$xdx+ydy=\frac {a^2 (xdy-ydx)}{x^2+y^2} $
We can take $x^2+y^2$ on the left hand side to get
$(x^2+y^2)d (x^2+y^2)=2a^2 (xdy-ydx) $
I am not able to move ahead from here.
I have tried doing this. The problem here is that the DE is not exact and you can only use the integration factor 1/bx+ay where b is the eqn before dx and a is eqn before dy.The integration factor results in an equation with more than 1 term which makes figuring out the differential very unobvious and time consuming.
$u=x^2 + y^2$
$v = \dfrac x y$
$\dfrac{du}{dx}=2x + 2y \dfrac{dy}{dx}$
$du = 2x dx + 2y dy$
$x dx + y dy = \dfrac 1 2 du$
$\dfrac{dv}{dx} = \dfrac{y - x \frac{dy}{dx}}{y^2}$
$y^2 dv = y dx - x dy$
$\dfrac{u}{1+v^2}dv = ydx - x dy$
$a^2 \dfrac{x dy - y dx}{x^2+y^2} = -a^2 \dfrac{dv}{1+v^2}$
Now we can rewrite the original diff eq as
$\dfrac{du}{2} = -a^2 \dfrac{dv}{1+v^2}$
integrating we get
$\dfrac{u}{2} = -a^2 \arctan(v) + C$
using the original variables and rearranging we get

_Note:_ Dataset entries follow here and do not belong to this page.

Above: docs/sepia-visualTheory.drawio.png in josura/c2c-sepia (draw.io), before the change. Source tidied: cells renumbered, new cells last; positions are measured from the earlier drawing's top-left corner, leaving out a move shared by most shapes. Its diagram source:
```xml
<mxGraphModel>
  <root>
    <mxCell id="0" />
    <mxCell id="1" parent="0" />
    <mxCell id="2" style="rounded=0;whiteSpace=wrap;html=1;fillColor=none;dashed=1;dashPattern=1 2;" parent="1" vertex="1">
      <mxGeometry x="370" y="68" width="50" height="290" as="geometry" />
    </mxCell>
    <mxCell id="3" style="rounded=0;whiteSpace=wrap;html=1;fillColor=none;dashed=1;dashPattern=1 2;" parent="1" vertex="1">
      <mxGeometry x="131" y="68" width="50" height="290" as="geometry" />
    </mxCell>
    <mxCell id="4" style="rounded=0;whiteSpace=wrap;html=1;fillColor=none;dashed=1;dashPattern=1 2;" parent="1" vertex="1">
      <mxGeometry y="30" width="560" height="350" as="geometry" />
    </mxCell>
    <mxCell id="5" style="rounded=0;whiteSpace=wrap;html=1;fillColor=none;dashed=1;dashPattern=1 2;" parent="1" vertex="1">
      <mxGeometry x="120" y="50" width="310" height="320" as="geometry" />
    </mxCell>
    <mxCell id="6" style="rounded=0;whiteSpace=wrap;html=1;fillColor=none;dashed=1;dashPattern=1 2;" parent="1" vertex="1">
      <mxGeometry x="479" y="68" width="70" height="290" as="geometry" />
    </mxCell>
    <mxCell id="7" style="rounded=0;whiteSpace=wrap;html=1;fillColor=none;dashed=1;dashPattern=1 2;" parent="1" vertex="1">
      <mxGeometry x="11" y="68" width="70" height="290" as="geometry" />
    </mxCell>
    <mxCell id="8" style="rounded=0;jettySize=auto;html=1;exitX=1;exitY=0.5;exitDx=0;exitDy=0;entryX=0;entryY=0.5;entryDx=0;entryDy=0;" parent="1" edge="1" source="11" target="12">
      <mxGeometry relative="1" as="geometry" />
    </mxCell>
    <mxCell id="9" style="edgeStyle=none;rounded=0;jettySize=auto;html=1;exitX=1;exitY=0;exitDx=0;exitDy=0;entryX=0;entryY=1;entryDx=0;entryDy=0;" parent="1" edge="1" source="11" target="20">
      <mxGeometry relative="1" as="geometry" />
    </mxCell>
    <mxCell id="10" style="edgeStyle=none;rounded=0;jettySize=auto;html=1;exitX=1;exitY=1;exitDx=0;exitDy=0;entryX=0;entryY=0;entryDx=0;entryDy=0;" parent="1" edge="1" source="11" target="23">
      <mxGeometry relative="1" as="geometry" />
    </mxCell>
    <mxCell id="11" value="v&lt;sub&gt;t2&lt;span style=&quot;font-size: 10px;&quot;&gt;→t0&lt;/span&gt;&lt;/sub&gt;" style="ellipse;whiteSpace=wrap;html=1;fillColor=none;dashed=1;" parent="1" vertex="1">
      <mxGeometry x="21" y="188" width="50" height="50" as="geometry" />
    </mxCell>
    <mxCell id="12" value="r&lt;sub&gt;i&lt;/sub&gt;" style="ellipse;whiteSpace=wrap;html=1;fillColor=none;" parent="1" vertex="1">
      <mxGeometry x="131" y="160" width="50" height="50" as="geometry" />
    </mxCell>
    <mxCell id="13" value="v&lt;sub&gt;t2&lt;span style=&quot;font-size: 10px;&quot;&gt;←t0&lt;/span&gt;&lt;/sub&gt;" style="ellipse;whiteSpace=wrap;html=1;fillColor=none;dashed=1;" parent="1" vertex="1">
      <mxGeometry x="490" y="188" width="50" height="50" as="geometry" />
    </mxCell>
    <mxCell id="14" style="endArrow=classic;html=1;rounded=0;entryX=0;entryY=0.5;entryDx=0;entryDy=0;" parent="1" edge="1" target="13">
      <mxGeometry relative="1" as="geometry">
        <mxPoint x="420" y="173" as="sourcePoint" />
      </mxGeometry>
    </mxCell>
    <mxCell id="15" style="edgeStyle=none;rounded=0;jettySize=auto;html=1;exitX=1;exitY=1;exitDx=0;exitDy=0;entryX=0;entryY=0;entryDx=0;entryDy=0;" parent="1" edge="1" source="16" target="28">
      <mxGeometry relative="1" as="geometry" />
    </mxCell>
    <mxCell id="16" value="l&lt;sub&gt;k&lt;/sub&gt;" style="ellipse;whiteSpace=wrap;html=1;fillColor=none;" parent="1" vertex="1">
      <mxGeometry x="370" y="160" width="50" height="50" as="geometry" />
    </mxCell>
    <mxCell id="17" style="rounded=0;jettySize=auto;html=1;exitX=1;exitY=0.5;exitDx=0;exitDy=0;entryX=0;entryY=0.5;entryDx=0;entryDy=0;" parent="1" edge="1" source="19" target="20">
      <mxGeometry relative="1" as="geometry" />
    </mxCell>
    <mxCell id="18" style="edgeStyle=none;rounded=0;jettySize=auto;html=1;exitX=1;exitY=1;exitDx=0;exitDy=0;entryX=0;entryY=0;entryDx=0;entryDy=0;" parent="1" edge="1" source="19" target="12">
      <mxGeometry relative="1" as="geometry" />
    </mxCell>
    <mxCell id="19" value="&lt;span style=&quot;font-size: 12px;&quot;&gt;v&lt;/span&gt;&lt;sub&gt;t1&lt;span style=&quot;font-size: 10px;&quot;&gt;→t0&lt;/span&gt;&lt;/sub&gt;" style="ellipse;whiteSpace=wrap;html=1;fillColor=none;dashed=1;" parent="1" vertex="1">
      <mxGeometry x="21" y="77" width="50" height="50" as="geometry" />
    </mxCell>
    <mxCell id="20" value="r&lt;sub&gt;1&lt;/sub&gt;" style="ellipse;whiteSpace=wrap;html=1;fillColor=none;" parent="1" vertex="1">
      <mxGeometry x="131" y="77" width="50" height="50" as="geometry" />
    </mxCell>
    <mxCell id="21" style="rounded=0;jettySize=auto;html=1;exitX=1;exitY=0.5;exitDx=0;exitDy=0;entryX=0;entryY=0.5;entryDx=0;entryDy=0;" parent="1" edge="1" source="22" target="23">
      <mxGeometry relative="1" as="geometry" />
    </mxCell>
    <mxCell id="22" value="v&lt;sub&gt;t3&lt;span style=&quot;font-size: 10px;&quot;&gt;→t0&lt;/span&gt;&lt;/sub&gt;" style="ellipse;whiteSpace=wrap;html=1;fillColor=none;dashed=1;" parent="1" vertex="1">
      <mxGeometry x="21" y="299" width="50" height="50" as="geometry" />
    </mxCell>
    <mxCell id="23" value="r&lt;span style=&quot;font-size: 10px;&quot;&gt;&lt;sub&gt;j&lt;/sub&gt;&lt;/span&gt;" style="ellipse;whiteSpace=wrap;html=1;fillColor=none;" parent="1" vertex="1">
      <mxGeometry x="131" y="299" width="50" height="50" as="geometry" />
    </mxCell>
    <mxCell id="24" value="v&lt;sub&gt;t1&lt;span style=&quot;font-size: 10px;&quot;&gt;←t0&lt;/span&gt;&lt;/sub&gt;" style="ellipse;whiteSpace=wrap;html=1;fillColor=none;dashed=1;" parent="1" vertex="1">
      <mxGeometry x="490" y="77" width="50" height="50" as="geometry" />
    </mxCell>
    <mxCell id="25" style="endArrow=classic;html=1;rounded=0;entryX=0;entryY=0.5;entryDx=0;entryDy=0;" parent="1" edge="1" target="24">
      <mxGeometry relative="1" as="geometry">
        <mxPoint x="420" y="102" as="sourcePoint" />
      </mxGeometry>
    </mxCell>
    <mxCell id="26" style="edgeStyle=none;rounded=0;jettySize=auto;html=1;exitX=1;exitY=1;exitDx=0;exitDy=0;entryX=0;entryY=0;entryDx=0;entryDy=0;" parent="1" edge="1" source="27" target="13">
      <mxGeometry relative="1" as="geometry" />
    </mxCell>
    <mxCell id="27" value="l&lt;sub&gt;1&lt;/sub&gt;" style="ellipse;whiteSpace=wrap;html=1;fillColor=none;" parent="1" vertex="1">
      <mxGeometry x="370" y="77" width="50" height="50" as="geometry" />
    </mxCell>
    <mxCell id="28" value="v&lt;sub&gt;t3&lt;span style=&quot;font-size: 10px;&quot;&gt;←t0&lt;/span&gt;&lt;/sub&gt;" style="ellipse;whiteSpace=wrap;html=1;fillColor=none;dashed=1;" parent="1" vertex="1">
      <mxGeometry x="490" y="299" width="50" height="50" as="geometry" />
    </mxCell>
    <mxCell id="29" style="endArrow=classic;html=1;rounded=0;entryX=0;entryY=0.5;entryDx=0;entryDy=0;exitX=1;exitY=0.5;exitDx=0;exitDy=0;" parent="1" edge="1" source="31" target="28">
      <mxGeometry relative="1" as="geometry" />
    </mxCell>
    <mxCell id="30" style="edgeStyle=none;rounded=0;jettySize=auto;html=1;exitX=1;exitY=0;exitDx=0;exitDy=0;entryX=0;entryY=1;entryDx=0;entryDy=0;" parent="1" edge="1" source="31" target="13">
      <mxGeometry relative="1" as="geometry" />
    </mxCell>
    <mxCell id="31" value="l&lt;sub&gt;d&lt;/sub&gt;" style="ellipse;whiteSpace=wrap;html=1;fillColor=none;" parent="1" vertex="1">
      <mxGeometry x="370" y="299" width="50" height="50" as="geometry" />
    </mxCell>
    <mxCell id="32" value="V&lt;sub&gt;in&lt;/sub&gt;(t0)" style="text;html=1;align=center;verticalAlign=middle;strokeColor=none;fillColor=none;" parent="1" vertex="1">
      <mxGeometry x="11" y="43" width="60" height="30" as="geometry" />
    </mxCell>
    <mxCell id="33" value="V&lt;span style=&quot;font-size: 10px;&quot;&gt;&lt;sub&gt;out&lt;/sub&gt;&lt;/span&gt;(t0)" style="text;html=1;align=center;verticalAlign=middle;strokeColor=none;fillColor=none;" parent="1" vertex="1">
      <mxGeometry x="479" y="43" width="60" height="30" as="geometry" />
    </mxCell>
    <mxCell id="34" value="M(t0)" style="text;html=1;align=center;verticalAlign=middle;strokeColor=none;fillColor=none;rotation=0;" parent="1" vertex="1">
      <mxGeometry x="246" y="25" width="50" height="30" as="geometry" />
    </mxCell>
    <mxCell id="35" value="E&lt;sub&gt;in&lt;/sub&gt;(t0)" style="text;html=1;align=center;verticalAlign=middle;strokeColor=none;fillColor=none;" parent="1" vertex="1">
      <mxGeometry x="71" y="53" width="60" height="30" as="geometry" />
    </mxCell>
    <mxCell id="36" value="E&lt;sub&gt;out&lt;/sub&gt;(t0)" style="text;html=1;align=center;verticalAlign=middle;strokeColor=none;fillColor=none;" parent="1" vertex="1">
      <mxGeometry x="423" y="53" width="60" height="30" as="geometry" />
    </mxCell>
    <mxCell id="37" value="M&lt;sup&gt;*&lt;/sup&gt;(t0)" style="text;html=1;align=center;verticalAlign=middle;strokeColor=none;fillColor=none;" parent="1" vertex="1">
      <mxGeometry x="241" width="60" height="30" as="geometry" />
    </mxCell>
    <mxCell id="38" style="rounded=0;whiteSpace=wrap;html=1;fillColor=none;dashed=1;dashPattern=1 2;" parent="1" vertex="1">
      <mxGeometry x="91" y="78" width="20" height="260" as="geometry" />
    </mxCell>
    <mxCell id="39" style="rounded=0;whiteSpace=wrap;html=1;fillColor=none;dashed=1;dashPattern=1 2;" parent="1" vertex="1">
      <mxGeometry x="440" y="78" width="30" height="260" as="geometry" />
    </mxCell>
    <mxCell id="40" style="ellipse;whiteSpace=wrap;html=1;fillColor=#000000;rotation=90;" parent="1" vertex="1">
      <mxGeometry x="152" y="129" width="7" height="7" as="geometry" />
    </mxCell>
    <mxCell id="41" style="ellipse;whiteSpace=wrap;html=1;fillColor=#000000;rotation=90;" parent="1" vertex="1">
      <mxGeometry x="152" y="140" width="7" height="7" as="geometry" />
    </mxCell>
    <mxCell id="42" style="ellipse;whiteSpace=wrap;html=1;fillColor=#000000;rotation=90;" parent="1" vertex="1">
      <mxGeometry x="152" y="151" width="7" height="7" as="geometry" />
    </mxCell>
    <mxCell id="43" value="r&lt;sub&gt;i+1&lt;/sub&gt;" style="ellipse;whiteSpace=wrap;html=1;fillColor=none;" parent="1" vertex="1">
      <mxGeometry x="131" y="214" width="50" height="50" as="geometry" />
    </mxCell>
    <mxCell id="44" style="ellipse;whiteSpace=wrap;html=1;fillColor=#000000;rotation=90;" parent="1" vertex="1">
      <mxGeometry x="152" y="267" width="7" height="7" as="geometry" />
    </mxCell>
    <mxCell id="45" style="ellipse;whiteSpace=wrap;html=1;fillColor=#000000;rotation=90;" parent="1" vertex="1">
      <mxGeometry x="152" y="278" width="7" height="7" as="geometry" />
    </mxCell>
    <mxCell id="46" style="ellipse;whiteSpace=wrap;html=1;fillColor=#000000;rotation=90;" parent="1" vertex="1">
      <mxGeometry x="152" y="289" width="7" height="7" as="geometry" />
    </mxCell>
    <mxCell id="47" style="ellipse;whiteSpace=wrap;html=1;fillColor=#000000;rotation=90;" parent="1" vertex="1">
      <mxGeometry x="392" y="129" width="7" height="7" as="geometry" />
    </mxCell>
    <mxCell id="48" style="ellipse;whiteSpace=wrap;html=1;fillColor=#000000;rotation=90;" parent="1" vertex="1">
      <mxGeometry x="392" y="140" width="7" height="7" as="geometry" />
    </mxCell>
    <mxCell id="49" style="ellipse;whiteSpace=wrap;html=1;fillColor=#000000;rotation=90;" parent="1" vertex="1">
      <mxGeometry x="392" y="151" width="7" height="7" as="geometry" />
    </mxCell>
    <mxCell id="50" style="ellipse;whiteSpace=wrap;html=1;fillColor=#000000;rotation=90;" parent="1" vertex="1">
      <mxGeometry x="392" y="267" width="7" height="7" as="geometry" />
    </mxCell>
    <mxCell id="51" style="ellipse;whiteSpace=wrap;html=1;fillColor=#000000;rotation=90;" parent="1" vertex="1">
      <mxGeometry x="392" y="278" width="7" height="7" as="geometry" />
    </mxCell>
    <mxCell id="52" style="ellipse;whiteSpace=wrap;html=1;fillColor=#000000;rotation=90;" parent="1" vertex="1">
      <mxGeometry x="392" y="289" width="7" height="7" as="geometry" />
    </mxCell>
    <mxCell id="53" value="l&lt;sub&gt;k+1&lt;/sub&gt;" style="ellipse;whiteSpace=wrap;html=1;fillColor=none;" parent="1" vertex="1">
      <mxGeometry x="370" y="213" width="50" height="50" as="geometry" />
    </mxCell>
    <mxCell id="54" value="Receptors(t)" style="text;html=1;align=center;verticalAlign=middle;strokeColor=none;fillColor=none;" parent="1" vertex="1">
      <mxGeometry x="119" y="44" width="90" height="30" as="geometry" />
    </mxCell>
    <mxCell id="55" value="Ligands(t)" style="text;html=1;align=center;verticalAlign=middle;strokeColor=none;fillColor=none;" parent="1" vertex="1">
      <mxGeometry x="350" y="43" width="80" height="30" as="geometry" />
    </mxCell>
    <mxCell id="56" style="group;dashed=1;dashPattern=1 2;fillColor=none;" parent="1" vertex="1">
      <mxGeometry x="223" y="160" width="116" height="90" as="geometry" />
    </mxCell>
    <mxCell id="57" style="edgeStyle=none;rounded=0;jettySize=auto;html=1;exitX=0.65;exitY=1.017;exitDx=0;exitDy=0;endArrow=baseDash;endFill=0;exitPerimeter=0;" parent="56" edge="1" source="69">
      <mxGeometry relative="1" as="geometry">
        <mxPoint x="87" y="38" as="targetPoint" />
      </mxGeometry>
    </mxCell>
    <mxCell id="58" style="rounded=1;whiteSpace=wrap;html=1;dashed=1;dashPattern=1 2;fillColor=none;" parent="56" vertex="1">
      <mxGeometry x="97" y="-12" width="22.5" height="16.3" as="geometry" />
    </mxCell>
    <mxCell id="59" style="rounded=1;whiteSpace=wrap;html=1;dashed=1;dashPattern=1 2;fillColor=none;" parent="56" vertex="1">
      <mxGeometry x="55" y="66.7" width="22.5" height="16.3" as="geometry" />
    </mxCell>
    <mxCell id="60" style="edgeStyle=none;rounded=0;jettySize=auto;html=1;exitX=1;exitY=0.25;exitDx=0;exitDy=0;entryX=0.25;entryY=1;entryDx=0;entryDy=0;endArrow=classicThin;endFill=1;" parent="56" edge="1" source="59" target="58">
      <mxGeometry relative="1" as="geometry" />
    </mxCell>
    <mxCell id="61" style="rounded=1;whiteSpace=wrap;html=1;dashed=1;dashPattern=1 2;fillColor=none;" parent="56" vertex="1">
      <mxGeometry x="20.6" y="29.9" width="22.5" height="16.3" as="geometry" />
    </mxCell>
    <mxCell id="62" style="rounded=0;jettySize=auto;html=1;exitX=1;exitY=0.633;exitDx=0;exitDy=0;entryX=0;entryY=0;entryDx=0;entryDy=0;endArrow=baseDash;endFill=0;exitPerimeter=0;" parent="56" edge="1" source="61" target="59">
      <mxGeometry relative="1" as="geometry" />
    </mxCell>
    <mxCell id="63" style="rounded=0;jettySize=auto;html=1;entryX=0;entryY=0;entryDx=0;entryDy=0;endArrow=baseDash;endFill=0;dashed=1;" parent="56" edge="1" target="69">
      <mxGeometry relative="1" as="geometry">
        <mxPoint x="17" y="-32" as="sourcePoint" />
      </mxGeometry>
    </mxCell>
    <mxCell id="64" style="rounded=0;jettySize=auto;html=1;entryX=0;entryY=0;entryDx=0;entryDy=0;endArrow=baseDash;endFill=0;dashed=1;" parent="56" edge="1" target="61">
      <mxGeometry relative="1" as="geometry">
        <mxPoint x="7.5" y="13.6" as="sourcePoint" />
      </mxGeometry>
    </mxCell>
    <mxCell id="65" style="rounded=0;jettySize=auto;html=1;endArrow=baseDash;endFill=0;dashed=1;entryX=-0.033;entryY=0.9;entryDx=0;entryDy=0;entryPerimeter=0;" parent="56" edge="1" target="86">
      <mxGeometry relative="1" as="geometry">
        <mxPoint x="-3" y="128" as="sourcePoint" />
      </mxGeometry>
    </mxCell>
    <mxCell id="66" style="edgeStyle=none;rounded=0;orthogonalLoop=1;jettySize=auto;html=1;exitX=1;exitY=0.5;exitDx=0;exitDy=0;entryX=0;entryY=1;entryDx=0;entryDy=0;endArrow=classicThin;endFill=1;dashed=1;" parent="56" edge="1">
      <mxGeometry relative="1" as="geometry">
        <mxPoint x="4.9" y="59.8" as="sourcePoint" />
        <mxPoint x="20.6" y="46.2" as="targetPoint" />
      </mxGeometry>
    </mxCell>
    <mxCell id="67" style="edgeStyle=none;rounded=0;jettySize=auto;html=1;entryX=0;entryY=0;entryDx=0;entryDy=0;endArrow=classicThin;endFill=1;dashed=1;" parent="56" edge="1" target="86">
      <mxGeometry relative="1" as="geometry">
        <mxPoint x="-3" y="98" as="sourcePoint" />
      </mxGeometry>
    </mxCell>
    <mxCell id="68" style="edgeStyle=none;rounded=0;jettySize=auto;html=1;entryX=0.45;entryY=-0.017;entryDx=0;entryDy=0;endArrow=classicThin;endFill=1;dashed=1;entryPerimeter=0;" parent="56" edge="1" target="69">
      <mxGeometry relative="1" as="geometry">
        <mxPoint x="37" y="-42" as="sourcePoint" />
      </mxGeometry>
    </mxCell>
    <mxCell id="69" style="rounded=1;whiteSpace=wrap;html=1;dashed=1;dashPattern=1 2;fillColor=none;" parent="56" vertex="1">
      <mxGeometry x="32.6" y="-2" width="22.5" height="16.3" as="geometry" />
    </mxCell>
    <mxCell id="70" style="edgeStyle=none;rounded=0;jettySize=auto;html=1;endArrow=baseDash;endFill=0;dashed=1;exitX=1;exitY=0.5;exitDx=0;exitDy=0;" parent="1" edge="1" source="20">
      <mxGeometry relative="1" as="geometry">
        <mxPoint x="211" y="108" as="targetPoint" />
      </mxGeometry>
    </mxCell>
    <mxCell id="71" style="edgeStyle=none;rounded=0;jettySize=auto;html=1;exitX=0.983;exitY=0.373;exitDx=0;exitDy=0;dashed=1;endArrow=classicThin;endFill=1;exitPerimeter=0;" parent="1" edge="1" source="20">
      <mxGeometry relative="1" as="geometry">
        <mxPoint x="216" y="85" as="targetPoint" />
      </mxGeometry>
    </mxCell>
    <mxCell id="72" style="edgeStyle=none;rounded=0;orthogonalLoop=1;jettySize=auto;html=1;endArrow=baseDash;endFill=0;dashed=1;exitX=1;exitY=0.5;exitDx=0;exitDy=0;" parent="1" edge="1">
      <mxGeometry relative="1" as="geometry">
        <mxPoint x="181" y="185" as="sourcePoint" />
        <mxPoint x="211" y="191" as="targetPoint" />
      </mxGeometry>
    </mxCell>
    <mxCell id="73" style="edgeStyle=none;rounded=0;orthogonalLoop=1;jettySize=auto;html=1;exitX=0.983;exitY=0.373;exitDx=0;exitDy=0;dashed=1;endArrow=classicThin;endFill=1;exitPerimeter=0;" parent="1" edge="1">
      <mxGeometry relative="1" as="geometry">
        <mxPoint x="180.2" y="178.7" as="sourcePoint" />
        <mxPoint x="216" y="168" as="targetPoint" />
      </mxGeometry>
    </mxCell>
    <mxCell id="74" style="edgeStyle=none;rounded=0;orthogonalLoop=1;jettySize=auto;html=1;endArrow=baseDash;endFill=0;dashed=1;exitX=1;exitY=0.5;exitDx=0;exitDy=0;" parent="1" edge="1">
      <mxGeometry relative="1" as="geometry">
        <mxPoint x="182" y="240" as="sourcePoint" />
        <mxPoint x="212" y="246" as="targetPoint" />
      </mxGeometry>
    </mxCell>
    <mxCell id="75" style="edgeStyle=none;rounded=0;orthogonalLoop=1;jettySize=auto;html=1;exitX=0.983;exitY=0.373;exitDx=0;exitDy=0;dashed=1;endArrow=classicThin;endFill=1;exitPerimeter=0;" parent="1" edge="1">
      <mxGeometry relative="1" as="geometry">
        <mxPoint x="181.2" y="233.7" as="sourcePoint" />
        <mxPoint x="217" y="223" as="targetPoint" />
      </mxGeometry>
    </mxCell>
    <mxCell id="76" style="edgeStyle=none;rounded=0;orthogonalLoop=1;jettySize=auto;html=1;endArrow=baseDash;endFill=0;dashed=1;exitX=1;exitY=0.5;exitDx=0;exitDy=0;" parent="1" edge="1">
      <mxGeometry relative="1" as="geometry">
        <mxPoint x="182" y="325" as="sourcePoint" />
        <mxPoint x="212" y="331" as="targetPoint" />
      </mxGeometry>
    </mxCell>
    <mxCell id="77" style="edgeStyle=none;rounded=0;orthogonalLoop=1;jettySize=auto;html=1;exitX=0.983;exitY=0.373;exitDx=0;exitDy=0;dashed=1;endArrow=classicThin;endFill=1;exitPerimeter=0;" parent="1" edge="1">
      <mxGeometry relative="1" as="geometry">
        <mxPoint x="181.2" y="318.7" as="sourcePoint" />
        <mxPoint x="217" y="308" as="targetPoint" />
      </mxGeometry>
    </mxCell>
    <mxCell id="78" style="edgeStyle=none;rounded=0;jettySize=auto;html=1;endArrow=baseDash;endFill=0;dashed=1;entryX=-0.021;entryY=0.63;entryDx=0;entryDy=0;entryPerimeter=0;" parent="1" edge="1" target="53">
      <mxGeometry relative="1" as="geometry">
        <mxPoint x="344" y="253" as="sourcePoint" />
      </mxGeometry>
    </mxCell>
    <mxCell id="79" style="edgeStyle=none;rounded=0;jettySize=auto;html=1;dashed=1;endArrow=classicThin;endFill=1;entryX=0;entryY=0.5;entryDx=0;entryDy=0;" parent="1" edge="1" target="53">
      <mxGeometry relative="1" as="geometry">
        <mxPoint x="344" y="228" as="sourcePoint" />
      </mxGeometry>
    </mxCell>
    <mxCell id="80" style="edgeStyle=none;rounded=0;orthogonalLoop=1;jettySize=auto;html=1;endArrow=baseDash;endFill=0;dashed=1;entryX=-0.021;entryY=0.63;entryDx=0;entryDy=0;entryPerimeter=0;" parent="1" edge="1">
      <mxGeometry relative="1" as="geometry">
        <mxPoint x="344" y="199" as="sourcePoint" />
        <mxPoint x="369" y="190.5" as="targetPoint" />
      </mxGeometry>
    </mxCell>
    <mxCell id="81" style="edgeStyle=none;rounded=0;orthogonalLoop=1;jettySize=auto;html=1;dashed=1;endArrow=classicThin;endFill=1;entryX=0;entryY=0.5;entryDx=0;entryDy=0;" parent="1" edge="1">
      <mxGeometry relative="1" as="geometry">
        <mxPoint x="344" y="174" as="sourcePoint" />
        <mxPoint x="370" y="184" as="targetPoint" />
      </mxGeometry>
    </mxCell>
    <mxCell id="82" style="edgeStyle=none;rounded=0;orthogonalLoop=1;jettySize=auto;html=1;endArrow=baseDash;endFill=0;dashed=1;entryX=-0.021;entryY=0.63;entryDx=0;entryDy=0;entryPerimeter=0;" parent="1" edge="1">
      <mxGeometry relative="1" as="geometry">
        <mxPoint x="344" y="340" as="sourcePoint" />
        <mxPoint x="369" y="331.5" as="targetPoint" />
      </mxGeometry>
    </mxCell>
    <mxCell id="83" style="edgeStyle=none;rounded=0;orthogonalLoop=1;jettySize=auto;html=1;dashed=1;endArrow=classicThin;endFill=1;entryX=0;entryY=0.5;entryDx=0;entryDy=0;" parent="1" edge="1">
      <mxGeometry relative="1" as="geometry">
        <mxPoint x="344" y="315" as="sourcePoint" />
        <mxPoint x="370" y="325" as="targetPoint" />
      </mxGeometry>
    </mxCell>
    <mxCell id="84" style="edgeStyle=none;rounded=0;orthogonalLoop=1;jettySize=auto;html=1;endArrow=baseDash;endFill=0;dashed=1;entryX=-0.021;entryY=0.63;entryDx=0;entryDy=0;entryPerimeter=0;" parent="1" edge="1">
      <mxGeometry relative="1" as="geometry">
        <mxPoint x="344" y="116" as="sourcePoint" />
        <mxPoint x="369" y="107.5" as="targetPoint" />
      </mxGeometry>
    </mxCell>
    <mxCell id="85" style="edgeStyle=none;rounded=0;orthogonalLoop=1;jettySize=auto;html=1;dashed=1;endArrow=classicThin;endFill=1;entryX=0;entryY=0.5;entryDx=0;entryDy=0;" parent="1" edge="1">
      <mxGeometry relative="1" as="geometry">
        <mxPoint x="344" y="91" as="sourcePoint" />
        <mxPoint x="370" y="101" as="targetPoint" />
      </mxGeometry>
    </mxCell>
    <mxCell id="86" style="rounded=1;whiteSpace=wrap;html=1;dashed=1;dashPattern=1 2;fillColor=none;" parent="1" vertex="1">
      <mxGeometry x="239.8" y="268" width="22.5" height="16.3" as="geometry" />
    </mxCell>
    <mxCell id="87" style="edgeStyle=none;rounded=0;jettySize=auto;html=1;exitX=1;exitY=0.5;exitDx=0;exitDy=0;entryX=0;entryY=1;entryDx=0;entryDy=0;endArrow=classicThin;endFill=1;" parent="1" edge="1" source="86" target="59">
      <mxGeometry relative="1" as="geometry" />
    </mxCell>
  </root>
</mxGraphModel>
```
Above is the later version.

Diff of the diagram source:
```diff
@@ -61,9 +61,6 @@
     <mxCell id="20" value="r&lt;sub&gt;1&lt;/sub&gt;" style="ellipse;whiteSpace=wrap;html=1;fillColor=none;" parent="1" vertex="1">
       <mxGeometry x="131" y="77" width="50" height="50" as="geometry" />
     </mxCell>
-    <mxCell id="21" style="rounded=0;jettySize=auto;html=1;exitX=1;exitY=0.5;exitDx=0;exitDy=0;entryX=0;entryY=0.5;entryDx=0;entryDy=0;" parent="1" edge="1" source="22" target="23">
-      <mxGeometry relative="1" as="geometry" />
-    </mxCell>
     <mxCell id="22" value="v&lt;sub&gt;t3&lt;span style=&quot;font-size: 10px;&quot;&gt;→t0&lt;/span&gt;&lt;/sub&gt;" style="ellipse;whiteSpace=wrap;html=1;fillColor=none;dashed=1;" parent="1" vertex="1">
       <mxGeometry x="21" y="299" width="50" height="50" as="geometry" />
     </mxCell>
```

$\dfrac{x^2 + y^2}{2} +a^2 \arctan\left(\dfrac x y\right) = C$
and this is the implicit solution.